Dozens of nurses met with the city council in Mount Vernon Wednesday to seek answers in Mount Vernon Hospital's mounting financial problems and its state of care.
Seventy thousand people depend on the hospital for basic care, emergency services and psychological assistance, but the hospital's financial woes have employees worried it will shut down.
"This community needs a hospital," said Tracy McCook, a registered nurse. "There's a lot of elderly, indigent patients in this community that suffer from chronic diseases. They don't have access to go anywhere else."
Dan Lutz of the New York State Nurses Association said the hospital's leaders have failed in their responsibilities.
"It's a tough job to make this hospital succeed, and we don't think the current administration of the hospital is up to that job," said Lutz.
The nurses union agreed last week to forego pay raises as part of a contract extension, but they say other cutbacks have already compromised patient care and created long lines at the emergency room, with some waiting as long as 50 hours to be seen. There is no treatment for diabetes and asthma, they said, and not enough beds.

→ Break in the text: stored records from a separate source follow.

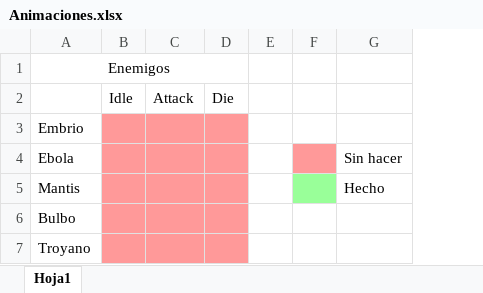
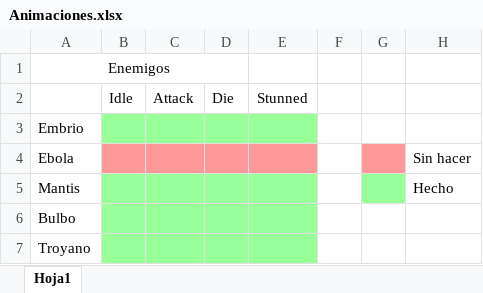
Before and after one commit to alexcavadora/LAGS-heartbeat, an Excel workbook: docs/Animaciones.xlsx, sheet Hoja1, drawn as a sheet; values as stored, in another font and other column widths than the file's, no borders; the diff names each change by its address in the sheet, - before the commit and + after, or states it on an @@ line.

```diff
--- a/docs/Animaciones.xlsx (sheet Hoja1)
+++ b/docs/Animaciones.xlsx (sheet Hoja1)
+column E, row 2: Stunned
-B3:D3 fill: #FF9999
+B3:D3 fill: #99FF99
-B5:D7 fill: #FF9999
+B5:D7 fill: #99FF99
```
Also changed, not shown: 29 other files.
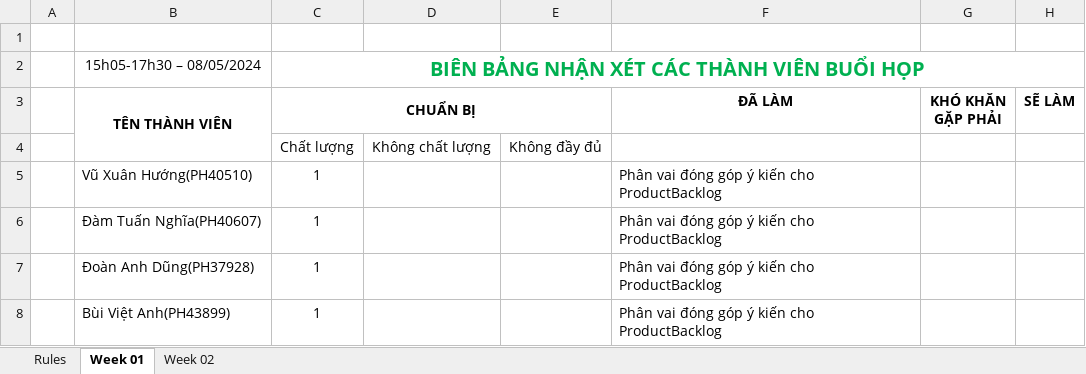
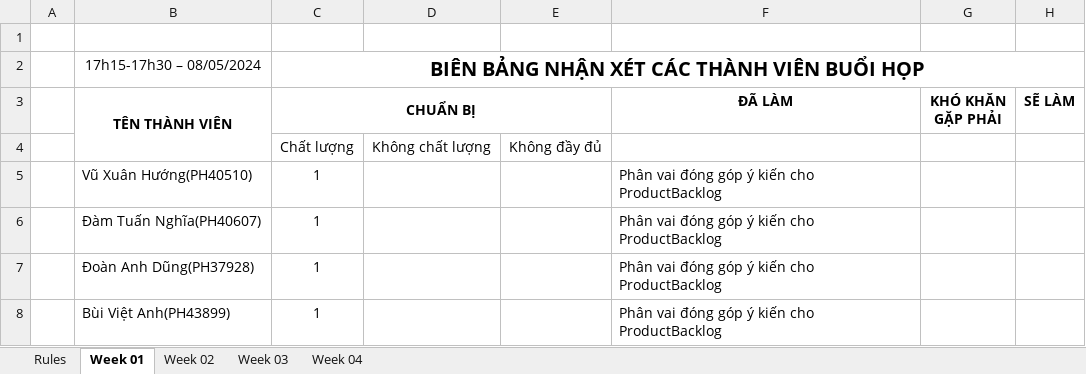
Before and after one commit to Cacon06/SU24-B1-PMA101-MD18303-Agile-Nhom4, an Excel workbook: 1.Bien ban cuoc hop.xlsx, sheet Week 01, drawn as a sheet; only a part is shown; values as stored, in another font and other column widths than the file's, no borders; the diff names each change by its address in the sheet, - before the commit and + after, or states it on an @@ line.

```diff
--- a/1.Bien ban cuoc hop.xlsx (sheet Week 01)
+++ b/1.Bien ban cuoc hop.xlsx (sheet Week 01)
+sheet tab: Week 03
+sheet tab: Week 04
-B2 (TÊN THÀNH VIÊN): 15h05-17h30 – 08/05/2024
+B2 (TÊN THÀNH VIÊN): 17h15-17h30 – 08/05/2024
-C2 text colour: #00B050
+C2 text colour: black
```
Also changed, not shown: sheet Week 02, 6 other files.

A $30 million cash infusion from the state has helped keep the hospital afloat, but everyone acknowledges that's not nearly enough.
"You see people who believe in this hospital and don't think that they've got the best answers for the problems they face," said Mayor Ernest Davis.
Hospital officials insist it will not shut down, but city council leaders were not satisfied.
"That's a relief that it will stay open, but what will that look like?" asked councilman Richard Thomas. "What's the business model? How are they going to earn revenue?"
A hospital spokesperson said it is in the process of finding a larger hospital in Westchester or the Bronx to partner with and potentially expand services and restore jobs. They are hoping to make the deal in the next six to eight weeks.